They said that the Laoshan Velodrome in Beijing was quick but I don’t think anyone was expecting this.
Great Britain’s men’s team sprint trio in the qualifying heat break the world record with a time of 42.950 seconds. The favourites for the Gold medal in this event France cycled in the following heat and could not match the mark set down by Team GB and were in fact a half second slower.
They set down a mark that the favourites for the gold medal France who cycled in the following heat couldn’t match and were half a second slower.
With a time of 17.19 seconds Jamie Staff cycled the fastest ever opening lap.
Edit 11.25 GMT Team GB have raced their way through to the final against France with yet another fast time but it seemed to me that they weren’t even pushing it as hard as they did in the heat. I can’t wait for the final.
Edit 12.12 GMT 43.128 seconds and Great Britain are the Olympic champions in the Men’s Team Sprint.
by Matt Wharton on August 8, 2008
Beijing 2008 has begun and I’m surprised to discover that sprint swimmer Mark Foster is the flag-bearer for Great Britain as I can’t believe that he’s still competing at nearly 40 years of age. Most swimmers have limited longevity for example Ian Thorpe retired in his early 20s and that Foster is still able to compete at an Olympic standard is astonishing.
The BBC’s Monkey animation for the opening of their TV coverage is very cool.
by Matt Wharton on November 22, 2007
After the England football team’s abysmal performance against Croatia last night resulted in them failing to qualify for the Euro 2008 the coach Steve McClaren has been sacked.
Croatia played for and got the win even though it was irrelevant as they were guaranteed to qualify and to top the group unless convincingly beaten by England.
A series of defensive errors cost England the match and apart from a short spell of good play at the start of the second half the players’ underperformed.
England shouldn’t have really been in the position of needing a draw from last night’s match but failing to win matches against lowly ranked Israel and Macedonia earlier in qualifying set them up for the possibility of failure.
by Matt Wharton on April 28, 2007
I’ve not caught a whole lot of the 2007 Cricket World Cup but I just watched the final and it was a really extraordinary match in more ways than one.
Adam Gilchrist put in a truly astounding performance and scored 149 off 104 balls and broke two records in the process not only the highest total in a World Cup Final but also the quickest century too.
Thanks to Gilchrist the Australian team set a daunting total for Sri Lanka of 282 from 38 overs to win (due to rain the number of overs was reduced to 38).
The Sri Lankans to their credit didn’t seem too fazed by this and when Sanath Jayasuriya and Kumar Sangakkara got into their flow they looked to be on target to get the required runs.
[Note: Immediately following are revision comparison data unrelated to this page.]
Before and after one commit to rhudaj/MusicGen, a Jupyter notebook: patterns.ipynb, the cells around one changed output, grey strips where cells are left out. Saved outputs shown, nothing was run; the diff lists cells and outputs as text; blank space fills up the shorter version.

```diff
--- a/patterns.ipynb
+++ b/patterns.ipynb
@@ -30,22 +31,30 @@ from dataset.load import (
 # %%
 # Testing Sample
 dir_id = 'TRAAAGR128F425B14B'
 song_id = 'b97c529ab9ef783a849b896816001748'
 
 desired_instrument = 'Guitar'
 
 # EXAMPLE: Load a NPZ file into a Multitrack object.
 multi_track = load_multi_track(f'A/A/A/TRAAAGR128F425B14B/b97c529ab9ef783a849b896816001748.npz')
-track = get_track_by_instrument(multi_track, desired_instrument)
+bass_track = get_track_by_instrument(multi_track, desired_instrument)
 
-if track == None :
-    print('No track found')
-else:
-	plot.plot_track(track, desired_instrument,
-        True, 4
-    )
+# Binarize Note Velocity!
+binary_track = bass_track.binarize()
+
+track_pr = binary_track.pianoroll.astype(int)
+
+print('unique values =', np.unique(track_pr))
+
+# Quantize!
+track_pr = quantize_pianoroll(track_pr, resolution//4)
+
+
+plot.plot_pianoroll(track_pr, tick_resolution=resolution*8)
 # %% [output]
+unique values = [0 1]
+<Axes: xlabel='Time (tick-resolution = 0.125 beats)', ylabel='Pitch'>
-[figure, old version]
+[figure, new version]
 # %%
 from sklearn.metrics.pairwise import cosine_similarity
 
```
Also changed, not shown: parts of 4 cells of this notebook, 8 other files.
The loss of Sangakkara’s wicket came as a bit of a blow but that did mean that their captain Jayawardene would be coming to the crease and if he could pull off yet another great innings as he did in the semi-final against New Zealand there was still some hope.
It wasn’t to be though as firstly Jayasuriya’s wicket fell, the weather stopped play yet again and on the return Jayawardene suffered a bad LBW decision.
With the light fading and the run rate rising to unattainable levels the match descended into farce when with three overs to go the umpires offered the light to the batsmen. Everyone then assumed the match was over and Australia were declared the winners of the tournament followed by the organisers bringing out the stanchions onto the pitch for the award ceremony only for the umpires to order them off and to restart the match again.
The foregone conclusion now reached it’s actual conclusion with the end of the 36 over and Australia were now officially the champions of the 2007 Cricket World Cup, their third in a row.